Tooth & Nail Winery is a grower driven Central Coast winery showcasing bold fruit from estate farmed vineyards in Paso Robles and Santa Maria. Their wine style highlights big, aggressive, unconventional blends, each uniquely labelled with original John James Audubon prints depicting the struggle to survive. These are blended wines; bold, unconventional and unapologetic. Tooth & Nail red blends coat the glass with squid ink-ish, racy acidity, thick rich texture, and pulsing fruit. The white blends are lush, resinous, balanced and clean, leaving you empowered and smacking your lips.
A lesser-known but elite AVA within the larger Santa Barbara district, the Santa Maria Valley AVA runs precisely west to east starting near the coast.

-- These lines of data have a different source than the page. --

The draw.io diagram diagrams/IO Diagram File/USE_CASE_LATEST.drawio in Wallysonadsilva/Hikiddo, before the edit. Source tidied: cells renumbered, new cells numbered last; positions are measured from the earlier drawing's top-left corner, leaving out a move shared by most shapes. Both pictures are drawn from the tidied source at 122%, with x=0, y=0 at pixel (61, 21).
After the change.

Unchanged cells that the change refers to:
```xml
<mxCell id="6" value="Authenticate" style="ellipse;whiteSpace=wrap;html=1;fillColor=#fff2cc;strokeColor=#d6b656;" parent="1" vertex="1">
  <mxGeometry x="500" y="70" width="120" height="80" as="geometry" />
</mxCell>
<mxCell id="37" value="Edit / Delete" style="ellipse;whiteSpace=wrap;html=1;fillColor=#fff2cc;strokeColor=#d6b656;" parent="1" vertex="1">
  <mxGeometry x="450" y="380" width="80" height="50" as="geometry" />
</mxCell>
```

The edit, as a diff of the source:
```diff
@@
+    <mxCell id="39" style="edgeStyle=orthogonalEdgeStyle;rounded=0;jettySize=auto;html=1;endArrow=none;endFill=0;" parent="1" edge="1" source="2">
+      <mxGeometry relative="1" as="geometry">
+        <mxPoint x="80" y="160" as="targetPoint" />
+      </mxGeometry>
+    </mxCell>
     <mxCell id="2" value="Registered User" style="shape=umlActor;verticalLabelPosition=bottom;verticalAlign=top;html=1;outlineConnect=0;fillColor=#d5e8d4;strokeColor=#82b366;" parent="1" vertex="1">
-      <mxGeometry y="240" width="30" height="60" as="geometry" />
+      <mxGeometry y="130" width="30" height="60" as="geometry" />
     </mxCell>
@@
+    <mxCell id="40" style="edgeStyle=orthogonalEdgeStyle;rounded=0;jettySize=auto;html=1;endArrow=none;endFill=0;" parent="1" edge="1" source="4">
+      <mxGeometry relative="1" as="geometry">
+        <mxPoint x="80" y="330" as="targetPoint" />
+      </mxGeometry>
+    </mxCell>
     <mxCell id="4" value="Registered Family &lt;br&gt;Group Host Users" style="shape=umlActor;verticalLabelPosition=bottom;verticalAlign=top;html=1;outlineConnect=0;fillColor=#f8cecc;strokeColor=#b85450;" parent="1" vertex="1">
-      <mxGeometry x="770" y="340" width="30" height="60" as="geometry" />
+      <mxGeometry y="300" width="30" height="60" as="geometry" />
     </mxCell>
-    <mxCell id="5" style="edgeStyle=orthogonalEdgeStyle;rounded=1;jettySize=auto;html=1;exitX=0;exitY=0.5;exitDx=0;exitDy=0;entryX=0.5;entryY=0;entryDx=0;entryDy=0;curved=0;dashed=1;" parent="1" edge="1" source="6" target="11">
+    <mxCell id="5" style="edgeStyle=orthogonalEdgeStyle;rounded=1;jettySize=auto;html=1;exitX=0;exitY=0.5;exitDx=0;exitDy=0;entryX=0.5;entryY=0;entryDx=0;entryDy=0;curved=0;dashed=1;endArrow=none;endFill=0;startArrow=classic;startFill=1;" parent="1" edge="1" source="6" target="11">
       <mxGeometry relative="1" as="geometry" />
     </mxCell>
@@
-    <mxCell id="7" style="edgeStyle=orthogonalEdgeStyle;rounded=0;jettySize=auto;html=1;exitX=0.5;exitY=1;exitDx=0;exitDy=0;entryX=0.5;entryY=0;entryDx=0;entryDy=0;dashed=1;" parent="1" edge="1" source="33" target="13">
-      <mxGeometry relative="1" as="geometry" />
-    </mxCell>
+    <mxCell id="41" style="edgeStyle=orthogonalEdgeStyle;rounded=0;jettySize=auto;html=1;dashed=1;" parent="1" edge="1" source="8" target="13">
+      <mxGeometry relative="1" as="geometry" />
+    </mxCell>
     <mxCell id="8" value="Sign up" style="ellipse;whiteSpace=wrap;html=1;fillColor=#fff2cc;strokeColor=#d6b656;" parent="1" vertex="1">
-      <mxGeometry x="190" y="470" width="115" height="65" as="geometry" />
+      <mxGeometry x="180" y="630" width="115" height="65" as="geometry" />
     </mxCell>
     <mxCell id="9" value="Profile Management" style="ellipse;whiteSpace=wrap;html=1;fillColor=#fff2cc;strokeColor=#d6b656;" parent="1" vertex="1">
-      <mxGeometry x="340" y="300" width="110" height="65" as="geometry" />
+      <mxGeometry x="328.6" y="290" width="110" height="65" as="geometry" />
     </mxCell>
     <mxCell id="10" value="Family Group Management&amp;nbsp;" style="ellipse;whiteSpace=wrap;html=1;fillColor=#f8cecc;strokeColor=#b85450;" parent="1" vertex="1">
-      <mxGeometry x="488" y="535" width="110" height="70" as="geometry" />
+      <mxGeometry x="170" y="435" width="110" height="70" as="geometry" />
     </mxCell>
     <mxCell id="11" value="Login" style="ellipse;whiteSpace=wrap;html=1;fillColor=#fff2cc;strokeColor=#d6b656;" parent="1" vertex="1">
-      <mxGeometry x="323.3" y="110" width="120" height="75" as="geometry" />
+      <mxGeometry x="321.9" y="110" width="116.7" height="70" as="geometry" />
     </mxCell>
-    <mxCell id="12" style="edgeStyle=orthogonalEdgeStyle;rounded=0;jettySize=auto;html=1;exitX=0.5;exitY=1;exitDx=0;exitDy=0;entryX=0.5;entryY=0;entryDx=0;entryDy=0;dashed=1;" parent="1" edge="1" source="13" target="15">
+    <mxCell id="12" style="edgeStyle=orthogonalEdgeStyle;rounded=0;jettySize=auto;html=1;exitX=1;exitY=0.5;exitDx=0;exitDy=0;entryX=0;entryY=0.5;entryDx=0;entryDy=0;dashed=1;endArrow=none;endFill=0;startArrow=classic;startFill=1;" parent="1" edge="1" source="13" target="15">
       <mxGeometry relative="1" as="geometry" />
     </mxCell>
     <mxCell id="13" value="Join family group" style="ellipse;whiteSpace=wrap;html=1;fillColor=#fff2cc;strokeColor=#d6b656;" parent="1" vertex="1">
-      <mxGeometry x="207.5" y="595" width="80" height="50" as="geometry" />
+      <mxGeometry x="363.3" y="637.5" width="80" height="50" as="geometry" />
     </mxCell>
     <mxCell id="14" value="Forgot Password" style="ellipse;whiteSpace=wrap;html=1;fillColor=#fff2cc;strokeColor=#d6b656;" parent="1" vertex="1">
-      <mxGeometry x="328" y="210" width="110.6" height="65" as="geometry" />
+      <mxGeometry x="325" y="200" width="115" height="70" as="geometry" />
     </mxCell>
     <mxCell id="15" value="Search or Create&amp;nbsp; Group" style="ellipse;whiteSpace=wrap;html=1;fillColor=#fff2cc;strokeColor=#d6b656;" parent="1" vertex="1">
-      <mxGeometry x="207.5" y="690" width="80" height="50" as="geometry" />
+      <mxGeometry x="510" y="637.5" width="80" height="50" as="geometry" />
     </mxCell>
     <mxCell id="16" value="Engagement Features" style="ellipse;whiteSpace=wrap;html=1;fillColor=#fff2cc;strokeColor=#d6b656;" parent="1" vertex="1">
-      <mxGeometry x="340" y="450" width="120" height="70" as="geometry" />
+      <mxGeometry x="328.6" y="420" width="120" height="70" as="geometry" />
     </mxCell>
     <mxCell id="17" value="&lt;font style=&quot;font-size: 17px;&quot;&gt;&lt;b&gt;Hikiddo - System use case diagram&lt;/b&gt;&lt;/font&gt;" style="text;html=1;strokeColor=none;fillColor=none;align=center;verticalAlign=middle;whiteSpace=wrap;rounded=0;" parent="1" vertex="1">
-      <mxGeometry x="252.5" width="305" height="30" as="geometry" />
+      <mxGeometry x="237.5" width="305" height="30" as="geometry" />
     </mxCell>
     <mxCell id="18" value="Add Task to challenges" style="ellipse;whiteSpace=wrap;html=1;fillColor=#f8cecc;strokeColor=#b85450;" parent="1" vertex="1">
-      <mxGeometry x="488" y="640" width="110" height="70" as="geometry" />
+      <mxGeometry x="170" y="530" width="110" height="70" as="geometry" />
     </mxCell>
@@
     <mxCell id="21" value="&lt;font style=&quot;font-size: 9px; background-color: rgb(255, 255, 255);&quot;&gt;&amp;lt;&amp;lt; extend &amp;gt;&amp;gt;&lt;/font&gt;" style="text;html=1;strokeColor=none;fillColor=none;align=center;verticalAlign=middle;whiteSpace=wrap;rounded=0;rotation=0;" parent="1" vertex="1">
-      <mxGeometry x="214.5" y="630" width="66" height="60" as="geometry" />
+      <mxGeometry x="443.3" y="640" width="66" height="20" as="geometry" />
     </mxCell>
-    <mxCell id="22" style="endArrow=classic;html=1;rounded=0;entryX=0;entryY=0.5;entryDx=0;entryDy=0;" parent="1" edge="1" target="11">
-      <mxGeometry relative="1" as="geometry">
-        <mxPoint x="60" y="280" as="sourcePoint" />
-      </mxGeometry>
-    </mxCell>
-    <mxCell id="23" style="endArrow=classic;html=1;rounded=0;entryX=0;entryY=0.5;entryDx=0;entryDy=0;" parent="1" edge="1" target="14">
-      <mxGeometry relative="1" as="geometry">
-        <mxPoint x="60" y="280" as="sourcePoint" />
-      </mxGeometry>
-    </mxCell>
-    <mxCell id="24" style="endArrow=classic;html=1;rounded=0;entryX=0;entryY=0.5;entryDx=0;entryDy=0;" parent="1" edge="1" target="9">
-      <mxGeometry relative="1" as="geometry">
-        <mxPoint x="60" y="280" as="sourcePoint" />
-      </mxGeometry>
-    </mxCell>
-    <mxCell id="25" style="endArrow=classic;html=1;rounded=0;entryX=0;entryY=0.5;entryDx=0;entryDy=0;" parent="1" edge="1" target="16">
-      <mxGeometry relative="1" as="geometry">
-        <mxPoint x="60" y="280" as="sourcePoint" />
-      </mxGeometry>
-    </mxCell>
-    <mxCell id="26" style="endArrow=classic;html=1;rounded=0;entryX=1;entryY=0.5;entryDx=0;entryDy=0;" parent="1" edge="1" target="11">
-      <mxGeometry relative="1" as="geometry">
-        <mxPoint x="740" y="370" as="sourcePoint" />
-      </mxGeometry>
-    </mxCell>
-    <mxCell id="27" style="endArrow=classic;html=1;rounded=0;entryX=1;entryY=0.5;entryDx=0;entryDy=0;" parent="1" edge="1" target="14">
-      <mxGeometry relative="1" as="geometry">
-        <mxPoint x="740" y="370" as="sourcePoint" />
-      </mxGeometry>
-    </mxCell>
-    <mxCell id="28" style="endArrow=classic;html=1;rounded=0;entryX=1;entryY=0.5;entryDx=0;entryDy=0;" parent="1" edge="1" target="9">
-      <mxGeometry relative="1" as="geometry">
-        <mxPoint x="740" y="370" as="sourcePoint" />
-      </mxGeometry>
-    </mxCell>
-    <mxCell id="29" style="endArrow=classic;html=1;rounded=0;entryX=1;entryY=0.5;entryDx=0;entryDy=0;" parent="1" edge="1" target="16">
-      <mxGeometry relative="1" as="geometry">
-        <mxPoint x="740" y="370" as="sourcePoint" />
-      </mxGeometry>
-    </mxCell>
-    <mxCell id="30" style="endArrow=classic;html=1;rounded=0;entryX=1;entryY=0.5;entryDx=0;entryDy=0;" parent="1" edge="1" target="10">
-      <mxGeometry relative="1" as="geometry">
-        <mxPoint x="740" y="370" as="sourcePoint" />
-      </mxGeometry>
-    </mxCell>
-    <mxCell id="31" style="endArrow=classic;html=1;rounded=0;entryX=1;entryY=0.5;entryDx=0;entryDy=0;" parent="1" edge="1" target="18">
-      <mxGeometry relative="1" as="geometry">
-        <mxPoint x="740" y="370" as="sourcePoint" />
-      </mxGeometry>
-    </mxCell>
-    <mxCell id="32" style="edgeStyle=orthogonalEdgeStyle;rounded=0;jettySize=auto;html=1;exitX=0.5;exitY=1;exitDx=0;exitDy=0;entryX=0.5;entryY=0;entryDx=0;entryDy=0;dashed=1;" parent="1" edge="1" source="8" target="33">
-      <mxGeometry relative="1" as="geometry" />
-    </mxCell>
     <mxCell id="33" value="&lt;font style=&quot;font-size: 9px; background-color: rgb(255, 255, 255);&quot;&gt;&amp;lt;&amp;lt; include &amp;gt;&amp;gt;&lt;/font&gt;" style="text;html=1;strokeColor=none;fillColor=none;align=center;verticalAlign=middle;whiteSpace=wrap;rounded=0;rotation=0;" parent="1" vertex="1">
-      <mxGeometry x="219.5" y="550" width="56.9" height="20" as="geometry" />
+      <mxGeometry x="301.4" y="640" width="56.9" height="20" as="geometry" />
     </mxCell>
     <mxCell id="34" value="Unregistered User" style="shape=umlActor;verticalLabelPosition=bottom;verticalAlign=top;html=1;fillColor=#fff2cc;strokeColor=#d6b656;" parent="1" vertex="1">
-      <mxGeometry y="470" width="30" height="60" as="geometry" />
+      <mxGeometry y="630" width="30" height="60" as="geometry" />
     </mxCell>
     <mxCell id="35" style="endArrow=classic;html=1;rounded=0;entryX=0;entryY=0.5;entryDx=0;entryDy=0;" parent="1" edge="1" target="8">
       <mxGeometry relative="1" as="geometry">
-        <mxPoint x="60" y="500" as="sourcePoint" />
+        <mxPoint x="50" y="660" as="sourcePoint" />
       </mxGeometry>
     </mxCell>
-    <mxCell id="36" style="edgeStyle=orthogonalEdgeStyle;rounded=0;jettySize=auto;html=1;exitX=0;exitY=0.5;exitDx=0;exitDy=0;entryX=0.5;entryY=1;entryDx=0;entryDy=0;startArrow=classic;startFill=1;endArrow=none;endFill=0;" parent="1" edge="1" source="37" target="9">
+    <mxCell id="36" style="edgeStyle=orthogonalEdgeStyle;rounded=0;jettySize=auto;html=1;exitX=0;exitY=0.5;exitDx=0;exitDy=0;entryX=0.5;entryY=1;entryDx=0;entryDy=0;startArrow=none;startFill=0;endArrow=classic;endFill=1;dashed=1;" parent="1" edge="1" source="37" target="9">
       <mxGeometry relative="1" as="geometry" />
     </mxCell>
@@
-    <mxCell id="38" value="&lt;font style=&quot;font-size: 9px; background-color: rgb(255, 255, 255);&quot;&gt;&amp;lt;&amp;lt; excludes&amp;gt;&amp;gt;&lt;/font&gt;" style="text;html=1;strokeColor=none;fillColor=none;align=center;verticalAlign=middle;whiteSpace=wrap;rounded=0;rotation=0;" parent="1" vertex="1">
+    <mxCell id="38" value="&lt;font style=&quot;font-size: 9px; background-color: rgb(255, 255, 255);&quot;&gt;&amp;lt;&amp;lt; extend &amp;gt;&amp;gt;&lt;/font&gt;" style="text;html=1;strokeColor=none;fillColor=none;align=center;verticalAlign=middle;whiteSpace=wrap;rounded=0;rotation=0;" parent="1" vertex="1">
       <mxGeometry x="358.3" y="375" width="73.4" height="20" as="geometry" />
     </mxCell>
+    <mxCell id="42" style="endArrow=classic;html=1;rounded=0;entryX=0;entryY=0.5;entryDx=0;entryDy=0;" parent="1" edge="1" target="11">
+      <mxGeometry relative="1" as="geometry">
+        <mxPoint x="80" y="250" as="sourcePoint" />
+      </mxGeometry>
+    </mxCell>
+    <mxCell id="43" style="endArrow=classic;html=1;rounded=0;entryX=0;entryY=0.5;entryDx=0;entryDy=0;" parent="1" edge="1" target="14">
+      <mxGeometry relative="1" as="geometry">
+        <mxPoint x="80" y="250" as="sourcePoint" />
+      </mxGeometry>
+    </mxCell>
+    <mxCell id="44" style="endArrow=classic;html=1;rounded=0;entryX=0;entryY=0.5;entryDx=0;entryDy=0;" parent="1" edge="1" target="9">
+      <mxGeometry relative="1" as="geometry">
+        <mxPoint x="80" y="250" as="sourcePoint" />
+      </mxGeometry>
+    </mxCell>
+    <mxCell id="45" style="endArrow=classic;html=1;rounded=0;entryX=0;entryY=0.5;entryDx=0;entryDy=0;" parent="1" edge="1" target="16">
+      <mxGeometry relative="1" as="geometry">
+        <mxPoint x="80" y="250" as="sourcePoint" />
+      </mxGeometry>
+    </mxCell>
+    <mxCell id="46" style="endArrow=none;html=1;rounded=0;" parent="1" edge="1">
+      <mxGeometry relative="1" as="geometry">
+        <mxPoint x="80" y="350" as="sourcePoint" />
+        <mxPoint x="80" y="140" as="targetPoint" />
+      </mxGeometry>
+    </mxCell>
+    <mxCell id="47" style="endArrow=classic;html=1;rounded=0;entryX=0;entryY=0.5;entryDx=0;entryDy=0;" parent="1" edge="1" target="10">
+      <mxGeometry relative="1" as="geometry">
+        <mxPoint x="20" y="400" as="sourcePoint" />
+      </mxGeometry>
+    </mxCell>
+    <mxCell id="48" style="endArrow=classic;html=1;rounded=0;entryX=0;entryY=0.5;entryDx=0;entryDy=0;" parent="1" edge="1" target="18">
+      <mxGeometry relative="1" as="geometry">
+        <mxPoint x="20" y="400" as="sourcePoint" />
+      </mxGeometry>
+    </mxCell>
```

The valley funnels cool, Pacific Ocean air to the vineyards more inland, allowing grapes a longer hang time to ripen evenly and achieve their full potential by harvest time. Combined with minimal rainfall, consistent warm sunshine, and well-drained soils, it is an ideal environment for grape growing.
Many of the wineries here are small and highly respected, having established a reputation in the 1970s and 80s for producing excellent Pinot Noir and Chardonnay. More recently, Syrah has also proven quite successful in the region. Many vineyards are owned by growers who sell their grapes to other wineries, so it is common to see the same vineyard name on bottlings from different wineries. Bien Nacido Vineyard is perhaps the best-known and most prestigious.
With hundreds of white grape varieties to choose from, winemakers have the freedom to create a virtually endless assortment of blended wines. In many European regions, strict laws are in place determining the set of varieties that may be used, but in the New World, experimentation is permitted and encouraged. Blending can be utilized to enhance balance or create complexity, lending different layers of flavors and aromas. For example, a variety that creates a soft and full-bodied wine would do well combined with one that is more fragrant and naturally high in acidity. Sometimes small amounts of a particular variety are added to boost color or aromatics. Blending can take place before or after fermentation, with the latter, more popular option giving more control to the winemaker over the final qualities of the wine.